**What this task involves**
What number of lines in the records below hold the word "null"? Give that number alone.

**Extracted material**
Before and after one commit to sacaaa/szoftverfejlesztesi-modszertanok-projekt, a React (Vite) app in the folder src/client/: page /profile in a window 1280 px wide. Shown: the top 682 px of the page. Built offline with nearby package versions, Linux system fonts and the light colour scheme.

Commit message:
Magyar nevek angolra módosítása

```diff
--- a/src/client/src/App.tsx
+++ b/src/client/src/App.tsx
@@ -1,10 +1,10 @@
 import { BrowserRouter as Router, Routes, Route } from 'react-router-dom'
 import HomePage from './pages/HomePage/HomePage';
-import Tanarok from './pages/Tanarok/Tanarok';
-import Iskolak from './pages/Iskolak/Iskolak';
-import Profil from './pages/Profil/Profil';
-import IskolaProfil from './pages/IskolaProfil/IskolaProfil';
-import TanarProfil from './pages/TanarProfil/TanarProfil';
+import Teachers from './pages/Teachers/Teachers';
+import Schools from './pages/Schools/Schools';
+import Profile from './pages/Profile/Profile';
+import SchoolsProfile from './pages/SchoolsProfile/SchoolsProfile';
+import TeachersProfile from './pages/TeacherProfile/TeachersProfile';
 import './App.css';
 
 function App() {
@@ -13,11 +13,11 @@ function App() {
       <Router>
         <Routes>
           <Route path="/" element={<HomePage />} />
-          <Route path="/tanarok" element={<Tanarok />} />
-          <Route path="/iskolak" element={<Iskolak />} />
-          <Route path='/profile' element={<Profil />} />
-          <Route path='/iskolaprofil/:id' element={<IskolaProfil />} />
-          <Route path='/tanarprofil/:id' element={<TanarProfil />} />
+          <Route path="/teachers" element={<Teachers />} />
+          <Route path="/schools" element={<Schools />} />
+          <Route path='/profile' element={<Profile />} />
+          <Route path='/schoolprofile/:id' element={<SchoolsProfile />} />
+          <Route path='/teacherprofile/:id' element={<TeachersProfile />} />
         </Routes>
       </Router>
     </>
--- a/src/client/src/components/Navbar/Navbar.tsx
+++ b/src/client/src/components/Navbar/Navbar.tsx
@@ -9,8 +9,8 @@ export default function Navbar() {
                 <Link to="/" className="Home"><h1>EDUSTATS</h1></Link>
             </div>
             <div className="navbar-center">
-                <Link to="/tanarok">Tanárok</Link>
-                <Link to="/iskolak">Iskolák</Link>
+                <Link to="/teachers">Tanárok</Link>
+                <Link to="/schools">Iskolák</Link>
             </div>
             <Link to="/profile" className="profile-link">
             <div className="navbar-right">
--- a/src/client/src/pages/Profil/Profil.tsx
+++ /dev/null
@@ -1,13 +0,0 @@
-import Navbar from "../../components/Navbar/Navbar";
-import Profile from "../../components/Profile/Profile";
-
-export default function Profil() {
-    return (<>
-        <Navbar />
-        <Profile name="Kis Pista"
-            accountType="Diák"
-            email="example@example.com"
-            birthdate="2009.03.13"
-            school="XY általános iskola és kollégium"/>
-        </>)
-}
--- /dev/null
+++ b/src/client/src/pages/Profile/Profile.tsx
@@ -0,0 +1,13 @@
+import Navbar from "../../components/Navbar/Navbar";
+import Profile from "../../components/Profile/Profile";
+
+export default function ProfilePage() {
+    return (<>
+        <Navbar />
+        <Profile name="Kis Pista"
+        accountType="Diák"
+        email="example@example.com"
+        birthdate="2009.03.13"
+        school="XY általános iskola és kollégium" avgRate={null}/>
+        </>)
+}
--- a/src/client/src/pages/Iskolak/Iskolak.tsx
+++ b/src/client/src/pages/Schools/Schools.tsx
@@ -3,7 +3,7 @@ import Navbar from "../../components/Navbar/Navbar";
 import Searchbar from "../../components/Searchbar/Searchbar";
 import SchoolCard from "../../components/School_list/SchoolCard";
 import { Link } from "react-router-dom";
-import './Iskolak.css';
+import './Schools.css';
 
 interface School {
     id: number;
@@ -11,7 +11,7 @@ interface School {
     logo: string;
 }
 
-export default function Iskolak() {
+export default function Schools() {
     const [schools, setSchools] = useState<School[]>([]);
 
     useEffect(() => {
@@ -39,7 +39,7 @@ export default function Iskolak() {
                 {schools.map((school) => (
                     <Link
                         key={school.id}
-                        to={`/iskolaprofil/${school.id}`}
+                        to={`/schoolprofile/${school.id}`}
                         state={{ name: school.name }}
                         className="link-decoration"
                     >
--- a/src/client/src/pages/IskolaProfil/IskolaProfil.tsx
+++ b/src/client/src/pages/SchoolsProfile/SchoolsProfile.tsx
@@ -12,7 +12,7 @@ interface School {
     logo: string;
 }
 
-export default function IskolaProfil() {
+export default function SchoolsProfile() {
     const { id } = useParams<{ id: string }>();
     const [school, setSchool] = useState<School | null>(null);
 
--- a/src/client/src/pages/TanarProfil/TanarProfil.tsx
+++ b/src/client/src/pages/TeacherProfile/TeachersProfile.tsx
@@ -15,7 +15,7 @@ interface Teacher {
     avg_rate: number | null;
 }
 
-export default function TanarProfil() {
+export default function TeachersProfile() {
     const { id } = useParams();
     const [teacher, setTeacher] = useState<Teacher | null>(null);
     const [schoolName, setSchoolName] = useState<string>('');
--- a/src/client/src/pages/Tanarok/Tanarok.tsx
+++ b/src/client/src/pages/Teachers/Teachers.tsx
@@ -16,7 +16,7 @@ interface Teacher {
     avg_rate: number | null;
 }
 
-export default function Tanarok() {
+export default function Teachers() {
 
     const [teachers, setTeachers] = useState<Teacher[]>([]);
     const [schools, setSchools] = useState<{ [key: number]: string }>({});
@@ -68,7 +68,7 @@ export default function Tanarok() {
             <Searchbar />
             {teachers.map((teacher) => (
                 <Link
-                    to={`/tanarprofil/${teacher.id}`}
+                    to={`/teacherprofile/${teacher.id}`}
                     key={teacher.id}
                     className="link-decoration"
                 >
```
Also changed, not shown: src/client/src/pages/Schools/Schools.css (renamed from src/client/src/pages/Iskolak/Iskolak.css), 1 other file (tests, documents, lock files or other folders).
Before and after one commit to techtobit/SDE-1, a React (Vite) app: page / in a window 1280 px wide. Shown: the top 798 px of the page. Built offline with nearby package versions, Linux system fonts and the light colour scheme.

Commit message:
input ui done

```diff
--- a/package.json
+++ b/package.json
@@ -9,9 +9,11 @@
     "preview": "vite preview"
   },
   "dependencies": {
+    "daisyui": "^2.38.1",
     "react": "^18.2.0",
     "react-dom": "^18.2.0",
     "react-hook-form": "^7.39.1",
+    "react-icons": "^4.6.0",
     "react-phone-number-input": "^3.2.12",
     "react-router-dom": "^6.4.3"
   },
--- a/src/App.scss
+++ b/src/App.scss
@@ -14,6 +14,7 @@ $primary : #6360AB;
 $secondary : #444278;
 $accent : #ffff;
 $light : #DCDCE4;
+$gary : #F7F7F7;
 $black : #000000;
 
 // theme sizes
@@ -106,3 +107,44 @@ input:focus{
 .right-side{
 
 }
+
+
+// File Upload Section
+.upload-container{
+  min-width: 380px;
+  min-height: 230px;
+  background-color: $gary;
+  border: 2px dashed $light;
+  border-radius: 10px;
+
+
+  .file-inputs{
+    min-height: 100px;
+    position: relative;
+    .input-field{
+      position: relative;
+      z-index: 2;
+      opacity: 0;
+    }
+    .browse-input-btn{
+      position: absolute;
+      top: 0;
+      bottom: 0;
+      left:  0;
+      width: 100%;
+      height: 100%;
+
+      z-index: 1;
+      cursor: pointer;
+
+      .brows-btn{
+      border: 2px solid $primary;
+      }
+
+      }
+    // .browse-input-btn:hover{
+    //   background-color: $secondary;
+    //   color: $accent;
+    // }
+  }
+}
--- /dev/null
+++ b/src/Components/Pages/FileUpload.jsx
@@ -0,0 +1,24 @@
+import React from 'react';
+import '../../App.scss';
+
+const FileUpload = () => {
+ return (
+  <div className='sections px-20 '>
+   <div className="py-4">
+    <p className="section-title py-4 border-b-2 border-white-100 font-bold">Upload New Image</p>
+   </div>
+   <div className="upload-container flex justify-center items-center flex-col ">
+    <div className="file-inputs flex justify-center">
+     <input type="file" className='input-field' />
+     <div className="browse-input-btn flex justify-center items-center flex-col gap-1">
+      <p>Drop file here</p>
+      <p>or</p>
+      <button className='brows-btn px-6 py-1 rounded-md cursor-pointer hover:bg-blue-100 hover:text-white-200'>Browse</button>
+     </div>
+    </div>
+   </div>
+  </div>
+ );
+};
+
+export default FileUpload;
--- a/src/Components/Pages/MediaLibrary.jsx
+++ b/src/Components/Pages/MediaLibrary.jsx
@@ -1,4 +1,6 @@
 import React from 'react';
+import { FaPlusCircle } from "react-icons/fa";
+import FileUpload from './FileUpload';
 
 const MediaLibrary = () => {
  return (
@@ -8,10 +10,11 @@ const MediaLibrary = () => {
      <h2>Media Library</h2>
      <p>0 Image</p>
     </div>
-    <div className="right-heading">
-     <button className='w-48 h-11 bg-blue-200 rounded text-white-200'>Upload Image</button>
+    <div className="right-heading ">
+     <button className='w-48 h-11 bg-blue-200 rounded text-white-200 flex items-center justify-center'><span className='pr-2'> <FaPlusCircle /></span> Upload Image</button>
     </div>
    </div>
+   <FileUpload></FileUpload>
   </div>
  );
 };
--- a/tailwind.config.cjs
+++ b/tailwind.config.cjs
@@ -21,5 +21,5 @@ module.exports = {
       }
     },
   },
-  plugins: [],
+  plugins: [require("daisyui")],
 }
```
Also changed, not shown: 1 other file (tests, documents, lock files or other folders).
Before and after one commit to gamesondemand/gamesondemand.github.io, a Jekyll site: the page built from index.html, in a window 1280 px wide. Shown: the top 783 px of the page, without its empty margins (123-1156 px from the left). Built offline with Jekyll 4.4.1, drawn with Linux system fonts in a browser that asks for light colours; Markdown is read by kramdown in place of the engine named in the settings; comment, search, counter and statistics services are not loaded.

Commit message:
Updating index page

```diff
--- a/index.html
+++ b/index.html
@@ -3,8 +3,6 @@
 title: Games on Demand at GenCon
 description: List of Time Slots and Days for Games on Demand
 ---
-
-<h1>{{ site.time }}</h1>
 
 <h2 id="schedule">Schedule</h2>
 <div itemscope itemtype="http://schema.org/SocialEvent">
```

**Answer box**
8